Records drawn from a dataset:
══════
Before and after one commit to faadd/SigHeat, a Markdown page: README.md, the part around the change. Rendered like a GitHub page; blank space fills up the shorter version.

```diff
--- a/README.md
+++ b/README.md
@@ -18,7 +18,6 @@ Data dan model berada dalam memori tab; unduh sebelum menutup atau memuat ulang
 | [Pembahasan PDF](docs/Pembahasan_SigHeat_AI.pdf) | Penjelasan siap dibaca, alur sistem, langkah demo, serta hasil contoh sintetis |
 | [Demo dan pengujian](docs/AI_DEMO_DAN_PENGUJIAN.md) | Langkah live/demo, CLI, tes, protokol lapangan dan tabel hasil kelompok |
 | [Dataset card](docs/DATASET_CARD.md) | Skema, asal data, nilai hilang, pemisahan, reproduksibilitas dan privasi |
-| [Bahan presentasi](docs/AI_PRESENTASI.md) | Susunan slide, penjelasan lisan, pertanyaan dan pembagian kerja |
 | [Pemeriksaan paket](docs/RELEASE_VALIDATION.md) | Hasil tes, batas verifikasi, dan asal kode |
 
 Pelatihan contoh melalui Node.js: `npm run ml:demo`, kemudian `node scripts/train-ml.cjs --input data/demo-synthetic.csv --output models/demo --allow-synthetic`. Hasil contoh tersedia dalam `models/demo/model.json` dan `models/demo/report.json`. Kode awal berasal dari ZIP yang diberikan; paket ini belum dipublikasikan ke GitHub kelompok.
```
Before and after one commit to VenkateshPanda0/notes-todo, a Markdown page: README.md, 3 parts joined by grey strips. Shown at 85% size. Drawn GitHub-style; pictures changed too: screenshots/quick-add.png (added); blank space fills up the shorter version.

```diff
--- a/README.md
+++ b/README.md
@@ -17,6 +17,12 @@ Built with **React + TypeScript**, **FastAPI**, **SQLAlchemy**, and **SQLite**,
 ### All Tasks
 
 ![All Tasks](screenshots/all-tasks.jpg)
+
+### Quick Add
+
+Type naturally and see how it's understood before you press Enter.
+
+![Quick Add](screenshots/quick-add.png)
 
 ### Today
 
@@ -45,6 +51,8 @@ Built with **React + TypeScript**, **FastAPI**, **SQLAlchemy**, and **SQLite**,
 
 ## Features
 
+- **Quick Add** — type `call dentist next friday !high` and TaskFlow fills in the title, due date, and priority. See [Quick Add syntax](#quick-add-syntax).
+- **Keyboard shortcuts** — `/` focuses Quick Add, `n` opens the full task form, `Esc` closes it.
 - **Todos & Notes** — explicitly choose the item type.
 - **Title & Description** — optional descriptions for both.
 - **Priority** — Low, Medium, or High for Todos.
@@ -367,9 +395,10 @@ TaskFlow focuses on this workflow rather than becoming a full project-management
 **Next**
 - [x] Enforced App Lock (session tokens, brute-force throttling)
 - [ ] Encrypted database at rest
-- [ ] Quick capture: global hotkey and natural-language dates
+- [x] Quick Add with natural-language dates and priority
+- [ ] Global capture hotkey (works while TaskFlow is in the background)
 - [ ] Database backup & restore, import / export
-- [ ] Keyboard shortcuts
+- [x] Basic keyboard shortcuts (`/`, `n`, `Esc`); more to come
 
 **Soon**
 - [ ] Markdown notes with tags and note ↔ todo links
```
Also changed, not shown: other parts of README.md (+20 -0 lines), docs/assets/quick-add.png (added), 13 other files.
══════
PROBLEM STATEMENT: The answer must be an exact reproduction of all the records.

OUTPUT BELOW:
Before and after one commit to faadd/SigHeat, a Markdown page: README.md, the part around the change. Rendered like a GitHub page; blank space fills up the shorter version.

```diff
--- a/README.md
+++ b/README.md
@@ -18,7 +18,6 @@ Data dan model berada dalam memori tab; unduh sebelum menutup atau memuat ulang
 | [Pembahasan PDF](docs/Pembahasan_SigHeat_AI.pdf) | Penjelasan siap dibaca, alur sistem, langkah demo, serta hasil contoh sintetis |
 | [Demo dan pengujian](docs/AI_DEMO_DAN_PENGUJIAN.md) | Langkah live/demo, CLI, tes, protokol lapangan dan tabel hasil kelompok |
 | [Dataset card](docs/DATASET_CARD.md) | Skema, asal data, nilai hilang, pemisahan, reproduksibilitas dan privasi |
-| [Bahan presentasi](docs/AI_PRESENTASI.md) | Susunan slide, penjelasan lisan, pertanyaan dan pembagian kerja |
 | [Pemeriksaan paket](docs/RELEASE_VALIDATION.md) | Hasil tes, batas verifikasi, dan asal kode |
 
 Pelatihan contoh melalui Node.js: `npm run ml:demo`, kemudian `node scripts/train-ml.cjs --input data/demo-synthetic.csv --output models/demo --allow-synthetic`. Hasil contoh tersedia dalam `models/demo/model.json` dan `models/demo/report.json`. Kode awal berasal dari ZIP yang diberikan; paket ini belum dipublikasikan ke GitHub kelompok.
```
Before and after one commit to VenkateshPanda0/notes-todo, a Markdown page: README.md, 3 parts joined by grey strips. Shown at 85% size. Drawn GitHub-style; pictures changed too: screenshots/quick-add.png (added); blank space fills up the shorter version.

```diff
--- a/README.md
+++ b/README.md
@@ -17,6 +17,12 @@ Built with **React + TypeScript**, **FastAPI**, **SQLAlchemy**, and **SQLite**,
 ### All Tasks
 
 ![All Tasks](screenshots/all-tasks.jpg)
+
+### Quick Add
+
+Type naturally and see how it's understood before you press Enter.
+
+![Quick Add](screenshots/quick-add.png)
 
 ### Today
 
@@ -45,6 +51,8 @@ Built with **React + TypeScript**, **FastAPI**, **SQLAlchemy**, and **SQLite**,
 
 ## Features
 
+- **Quick Add** — type `call dentist next friday !high` and TaskFlow fills in the title, due date, and priority. See [Quick Add syntax](#quick-add-syntax).
+- **Keyboard shortcuts** — `/` focuses Quick Add, `n` opens the full task form, `Esc` closes it.
 - **Todos & Notes** — explicitly choose the item type.
 - **Title & Description** — optional descriptions for both.
 - **Priority** — Low, Medium, or High for Todos.
@@ -367,9 +395,10 @@ TaskFlow focuses on this workflow rather than becoming a full project-management
 **Next**
 - [x] Enforced App Lock (session tokens, brute-force throttling)
 - [ ] Encrypted database at rest
-- [ ] Quick capture: global hotkey and natural-language dates
+- [x] Quick Add with natural-language dates and priority
+- [ ] Global capture hotkey (works while TaskFlow is in the background)
 - [ ] Database backup & restore, import / export
-- [ ] Keyboard shortcuts
+- [x] Basic keyboard shortcuts (`/`, `n`, `Esc`); more to come
 
 **Soon**
 - [ ] Markdown notes with tags and note ↔ todo links
```
Also changed, not shown: other parts of README.md (+20 -0 lines), docs/assets/quick-add.png (added), 13 other files.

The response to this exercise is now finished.